- _DATA UNDER STUDY_

■ ■ ■ ■ ■ ■ ■

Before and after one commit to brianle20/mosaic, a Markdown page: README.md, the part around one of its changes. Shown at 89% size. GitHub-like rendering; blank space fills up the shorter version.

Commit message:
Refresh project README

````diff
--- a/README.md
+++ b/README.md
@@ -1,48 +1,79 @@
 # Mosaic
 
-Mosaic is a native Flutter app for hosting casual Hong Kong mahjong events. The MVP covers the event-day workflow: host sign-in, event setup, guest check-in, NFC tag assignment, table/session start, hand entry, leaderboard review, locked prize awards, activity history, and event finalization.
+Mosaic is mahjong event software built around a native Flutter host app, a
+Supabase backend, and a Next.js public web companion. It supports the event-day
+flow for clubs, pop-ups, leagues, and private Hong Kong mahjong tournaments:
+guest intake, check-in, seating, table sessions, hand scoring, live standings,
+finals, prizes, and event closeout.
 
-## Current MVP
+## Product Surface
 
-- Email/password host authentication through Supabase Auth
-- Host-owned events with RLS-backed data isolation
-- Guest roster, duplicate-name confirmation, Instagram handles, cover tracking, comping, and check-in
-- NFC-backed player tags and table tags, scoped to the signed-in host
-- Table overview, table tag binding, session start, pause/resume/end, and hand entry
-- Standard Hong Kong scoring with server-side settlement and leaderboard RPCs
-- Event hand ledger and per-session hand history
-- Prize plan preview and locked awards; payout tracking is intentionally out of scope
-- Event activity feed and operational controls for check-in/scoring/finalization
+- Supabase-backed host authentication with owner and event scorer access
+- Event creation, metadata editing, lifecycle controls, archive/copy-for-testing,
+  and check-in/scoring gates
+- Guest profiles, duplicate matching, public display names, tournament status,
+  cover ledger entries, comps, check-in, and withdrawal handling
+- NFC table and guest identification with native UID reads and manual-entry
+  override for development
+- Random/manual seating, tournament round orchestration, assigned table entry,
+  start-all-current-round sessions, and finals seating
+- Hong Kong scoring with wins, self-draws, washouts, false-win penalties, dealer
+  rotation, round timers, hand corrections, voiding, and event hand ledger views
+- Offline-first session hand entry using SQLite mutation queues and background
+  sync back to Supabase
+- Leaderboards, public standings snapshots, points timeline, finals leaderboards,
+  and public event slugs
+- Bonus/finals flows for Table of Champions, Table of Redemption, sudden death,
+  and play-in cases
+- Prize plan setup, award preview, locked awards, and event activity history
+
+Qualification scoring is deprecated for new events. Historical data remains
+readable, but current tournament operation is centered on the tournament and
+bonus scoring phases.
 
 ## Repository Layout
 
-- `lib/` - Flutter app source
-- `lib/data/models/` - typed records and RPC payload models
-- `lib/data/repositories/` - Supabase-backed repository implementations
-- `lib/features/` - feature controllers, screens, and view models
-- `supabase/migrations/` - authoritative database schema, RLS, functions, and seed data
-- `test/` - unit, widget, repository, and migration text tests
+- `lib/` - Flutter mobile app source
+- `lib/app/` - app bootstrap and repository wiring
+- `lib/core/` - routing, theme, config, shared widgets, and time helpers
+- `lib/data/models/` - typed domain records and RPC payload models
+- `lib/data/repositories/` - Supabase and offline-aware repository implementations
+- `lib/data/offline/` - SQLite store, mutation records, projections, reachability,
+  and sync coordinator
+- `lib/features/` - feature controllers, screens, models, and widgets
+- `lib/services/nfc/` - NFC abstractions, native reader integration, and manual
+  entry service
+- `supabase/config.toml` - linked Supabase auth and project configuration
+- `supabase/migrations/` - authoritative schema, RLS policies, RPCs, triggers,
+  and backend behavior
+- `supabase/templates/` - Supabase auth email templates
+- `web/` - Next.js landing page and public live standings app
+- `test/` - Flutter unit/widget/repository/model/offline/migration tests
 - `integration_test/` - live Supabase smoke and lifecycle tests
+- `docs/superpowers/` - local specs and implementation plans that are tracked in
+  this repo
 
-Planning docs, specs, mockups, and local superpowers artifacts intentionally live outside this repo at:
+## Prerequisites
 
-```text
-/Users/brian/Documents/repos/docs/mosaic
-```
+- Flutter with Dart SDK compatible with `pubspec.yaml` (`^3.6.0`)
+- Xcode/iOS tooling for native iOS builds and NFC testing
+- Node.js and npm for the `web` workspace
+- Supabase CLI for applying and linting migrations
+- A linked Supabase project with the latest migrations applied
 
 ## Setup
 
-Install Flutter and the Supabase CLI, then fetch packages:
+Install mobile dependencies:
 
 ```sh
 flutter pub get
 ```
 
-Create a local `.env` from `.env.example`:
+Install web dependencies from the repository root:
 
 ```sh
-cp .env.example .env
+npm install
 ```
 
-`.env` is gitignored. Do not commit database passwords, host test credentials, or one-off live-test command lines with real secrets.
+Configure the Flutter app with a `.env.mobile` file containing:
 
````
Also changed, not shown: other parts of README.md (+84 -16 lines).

■ ■ ■ ■ ■ ■ ■

- _PROBLEM_
Every line containing the string "widgets" should be pulled from the listing and copied.

- _RESPONSE TO THIS TASK_
+- `lib/core/` - routing, theme, config, shared widgets, and time helpers
+- `lib/features/` - feature controllers, screens, models, and widgets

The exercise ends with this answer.